| DESCRIPTION OF THE TASK |
Return the lines of the data below in which the string "README" occurs.

*** DATA SHOWN

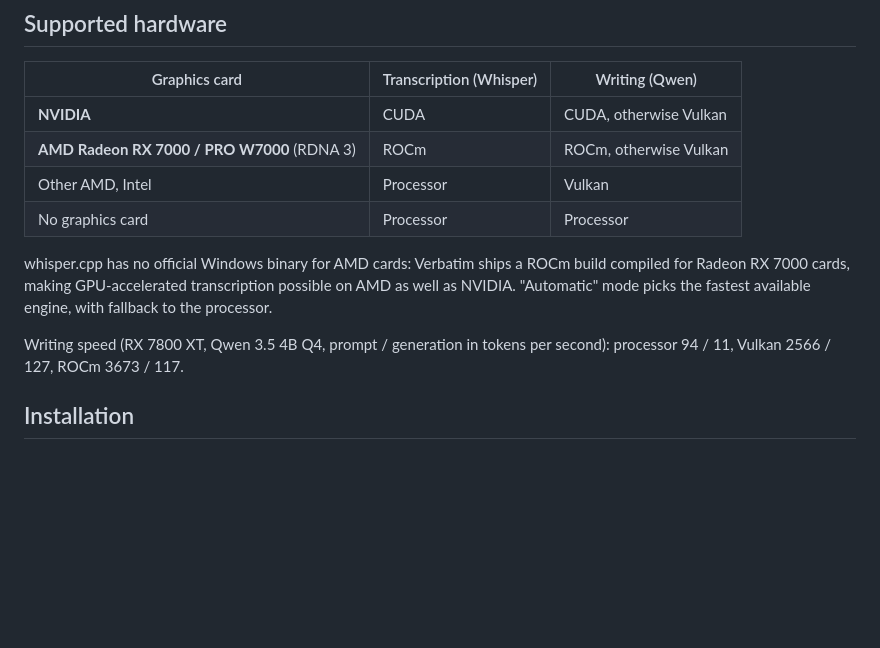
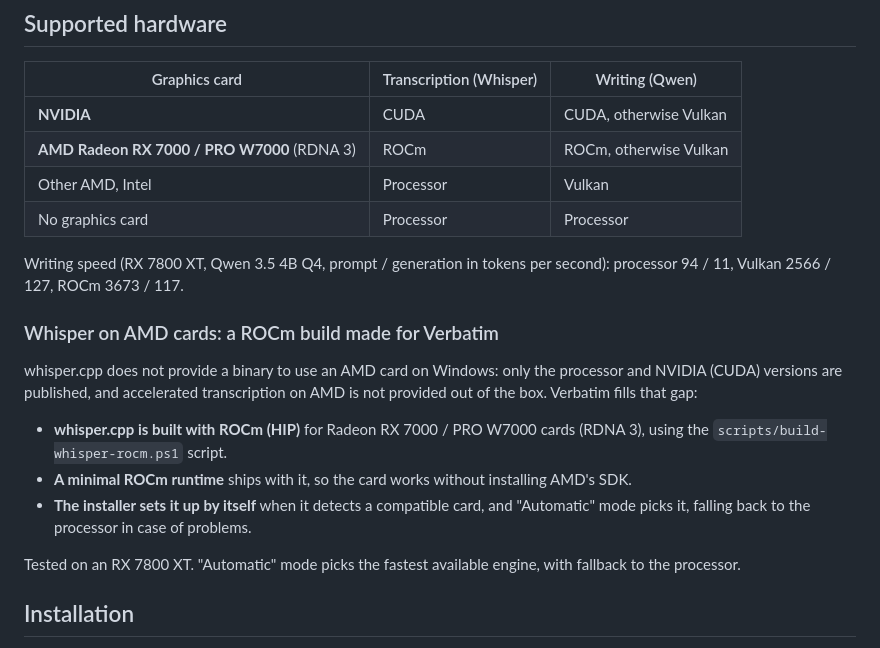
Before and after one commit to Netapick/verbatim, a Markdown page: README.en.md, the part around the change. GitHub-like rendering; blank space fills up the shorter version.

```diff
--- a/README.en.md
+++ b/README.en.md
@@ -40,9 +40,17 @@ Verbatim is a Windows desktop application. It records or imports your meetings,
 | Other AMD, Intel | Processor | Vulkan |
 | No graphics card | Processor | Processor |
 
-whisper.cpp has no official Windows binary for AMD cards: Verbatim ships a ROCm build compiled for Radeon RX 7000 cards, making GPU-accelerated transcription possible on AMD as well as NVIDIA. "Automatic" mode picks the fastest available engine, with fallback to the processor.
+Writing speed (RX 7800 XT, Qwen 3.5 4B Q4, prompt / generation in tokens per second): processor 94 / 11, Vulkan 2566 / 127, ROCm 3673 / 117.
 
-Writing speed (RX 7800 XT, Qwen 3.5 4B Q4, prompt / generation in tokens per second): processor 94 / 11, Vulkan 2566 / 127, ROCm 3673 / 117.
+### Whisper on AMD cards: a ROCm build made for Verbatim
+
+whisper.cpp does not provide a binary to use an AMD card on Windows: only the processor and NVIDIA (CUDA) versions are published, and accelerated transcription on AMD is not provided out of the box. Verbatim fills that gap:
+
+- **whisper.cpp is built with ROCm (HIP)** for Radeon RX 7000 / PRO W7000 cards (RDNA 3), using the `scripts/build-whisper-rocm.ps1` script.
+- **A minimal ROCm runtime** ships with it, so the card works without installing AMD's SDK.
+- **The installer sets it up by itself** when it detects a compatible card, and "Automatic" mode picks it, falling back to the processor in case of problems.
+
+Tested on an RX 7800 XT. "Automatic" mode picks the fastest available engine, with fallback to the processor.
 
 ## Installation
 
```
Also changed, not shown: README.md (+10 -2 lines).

******

| YOUR RESPONSE |
Before and after one commit to Netapick/verbatim, a Markdown page: README.en.md, the part around the change. GitHub-like rendering; blank space fills up the shorter version.
--- a/README.en.md
+++ b/README.en.md
Also changed, not shown: README.md (+10 -2 lines).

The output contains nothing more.